__Your objective__:
Scan the entries below for the word "index", then copy each line that holds it.

Raw data Start Marker

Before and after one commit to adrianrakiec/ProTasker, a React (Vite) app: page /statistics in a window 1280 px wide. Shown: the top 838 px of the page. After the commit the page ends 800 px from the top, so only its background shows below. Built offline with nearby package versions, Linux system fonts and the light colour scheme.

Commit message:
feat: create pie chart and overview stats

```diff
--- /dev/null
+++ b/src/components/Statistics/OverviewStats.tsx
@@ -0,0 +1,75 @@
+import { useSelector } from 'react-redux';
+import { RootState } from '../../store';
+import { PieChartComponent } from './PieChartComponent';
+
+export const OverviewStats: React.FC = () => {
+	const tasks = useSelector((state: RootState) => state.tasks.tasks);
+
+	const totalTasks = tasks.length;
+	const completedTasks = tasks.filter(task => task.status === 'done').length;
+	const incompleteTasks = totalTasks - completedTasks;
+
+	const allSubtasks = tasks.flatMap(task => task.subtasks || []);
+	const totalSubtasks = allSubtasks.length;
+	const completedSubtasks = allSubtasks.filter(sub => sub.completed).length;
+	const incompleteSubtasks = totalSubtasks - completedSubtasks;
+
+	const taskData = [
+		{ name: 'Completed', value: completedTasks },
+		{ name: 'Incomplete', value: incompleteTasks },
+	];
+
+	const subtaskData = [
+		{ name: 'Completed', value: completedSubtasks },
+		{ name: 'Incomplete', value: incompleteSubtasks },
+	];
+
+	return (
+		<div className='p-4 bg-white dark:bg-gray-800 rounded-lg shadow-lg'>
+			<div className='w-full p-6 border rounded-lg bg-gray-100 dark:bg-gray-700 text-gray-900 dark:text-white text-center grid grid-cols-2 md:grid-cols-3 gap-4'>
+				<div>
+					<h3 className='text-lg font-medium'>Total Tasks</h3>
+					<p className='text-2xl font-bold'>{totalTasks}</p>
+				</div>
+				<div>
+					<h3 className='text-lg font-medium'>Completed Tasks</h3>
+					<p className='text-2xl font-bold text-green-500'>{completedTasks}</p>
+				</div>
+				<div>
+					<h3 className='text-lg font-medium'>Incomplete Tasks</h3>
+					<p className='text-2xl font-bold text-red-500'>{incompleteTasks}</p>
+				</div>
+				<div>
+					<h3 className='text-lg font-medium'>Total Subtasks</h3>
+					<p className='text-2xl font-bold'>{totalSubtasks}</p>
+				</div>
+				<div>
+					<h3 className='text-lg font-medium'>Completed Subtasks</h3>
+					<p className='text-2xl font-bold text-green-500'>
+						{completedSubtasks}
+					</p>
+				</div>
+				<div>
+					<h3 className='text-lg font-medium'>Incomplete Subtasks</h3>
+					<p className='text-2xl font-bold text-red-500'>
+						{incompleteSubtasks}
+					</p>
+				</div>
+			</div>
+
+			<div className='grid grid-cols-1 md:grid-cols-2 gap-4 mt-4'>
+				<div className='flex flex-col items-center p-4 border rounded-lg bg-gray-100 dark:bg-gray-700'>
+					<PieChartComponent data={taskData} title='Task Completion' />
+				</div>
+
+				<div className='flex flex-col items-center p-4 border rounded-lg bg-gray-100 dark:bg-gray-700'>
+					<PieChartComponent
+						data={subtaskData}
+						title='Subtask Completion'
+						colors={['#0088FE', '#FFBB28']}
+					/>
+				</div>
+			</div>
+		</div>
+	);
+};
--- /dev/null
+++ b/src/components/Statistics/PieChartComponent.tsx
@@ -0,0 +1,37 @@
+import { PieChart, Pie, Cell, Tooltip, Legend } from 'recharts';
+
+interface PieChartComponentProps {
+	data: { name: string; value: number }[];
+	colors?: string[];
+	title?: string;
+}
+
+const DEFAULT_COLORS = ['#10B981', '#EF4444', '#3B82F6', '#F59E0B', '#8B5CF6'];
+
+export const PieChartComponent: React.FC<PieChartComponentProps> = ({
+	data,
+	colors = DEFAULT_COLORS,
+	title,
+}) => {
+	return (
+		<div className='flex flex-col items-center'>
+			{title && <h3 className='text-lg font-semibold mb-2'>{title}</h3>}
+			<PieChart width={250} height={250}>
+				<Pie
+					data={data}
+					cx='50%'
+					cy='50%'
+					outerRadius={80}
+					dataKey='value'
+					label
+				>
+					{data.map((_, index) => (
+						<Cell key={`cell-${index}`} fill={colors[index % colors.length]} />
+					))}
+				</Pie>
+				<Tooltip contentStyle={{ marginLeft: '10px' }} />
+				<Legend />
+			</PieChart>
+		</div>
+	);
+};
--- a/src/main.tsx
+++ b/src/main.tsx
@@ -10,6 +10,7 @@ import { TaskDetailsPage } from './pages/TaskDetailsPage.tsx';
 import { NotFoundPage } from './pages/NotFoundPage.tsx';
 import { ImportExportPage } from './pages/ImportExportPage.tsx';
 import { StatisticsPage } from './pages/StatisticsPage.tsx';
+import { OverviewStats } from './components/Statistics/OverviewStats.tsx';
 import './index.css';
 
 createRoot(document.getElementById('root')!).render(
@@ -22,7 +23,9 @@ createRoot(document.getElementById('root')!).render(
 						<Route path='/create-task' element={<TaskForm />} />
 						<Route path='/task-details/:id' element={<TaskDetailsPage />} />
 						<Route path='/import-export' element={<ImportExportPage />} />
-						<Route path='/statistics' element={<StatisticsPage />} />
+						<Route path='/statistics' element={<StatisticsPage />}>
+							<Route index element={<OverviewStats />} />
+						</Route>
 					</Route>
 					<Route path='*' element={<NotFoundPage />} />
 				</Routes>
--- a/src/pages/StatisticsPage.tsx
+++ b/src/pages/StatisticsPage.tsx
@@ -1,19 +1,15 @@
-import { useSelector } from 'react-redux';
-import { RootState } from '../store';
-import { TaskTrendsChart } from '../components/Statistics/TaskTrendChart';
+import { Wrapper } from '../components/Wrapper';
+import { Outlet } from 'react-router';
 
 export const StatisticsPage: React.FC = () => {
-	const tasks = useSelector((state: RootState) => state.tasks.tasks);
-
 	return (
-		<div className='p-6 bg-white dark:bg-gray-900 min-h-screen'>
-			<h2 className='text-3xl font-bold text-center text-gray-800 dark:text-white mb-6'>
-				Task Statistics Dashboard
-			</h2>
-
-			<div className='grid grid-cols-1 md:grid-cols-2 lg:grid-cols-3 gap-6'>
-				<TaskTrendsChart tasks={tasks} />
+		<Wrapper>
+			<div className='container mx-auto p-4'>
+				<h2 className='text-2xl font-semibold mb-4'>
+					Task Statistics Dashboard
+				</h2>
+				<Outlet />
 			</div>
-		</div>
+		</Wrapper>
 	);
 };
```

Raw data End Marker
Raw data Start Marker

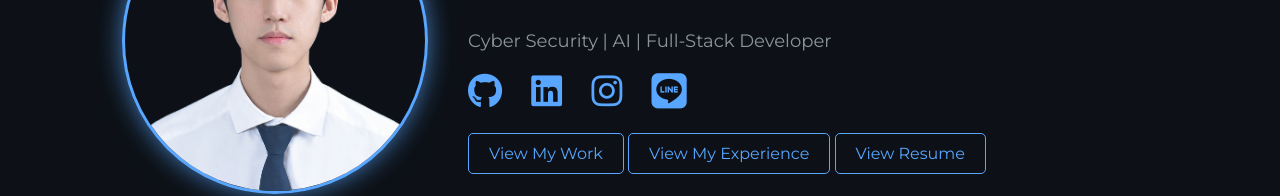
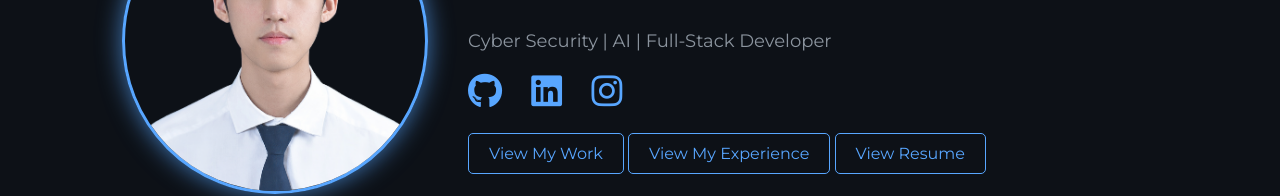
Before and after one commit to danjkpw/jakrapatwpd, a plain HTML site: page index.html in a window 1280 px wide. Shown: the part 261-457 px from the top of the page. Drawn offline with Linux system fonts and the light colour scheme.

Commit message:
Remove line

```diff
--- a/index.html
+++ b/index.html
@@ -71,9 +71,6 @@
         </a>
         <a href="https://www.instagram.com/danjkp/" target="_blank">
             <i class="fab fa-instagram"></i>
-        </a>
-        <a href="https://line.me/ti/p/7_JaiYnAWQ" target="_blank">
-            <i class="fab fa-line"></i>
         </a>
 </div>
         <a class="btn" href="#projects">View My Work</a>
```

Raw data End Marker

__Response__:
+					{data.map((_, index) => (
+						<Cell key={`cell-${index}`} fill={colors[index % colors.length]} />
 import './index.css';
+							<Route index element={<OverviewStats />} />
Before and after one commit to danjkpw/jakrapatwpd, a plain HTML site: page index.html in a window 1280 px wide. Shown: the part 261-457 px from the top of the page. Drawn offline with Linux system fonts and the light colour scheme.
--- a/index.html
+++ b/index.html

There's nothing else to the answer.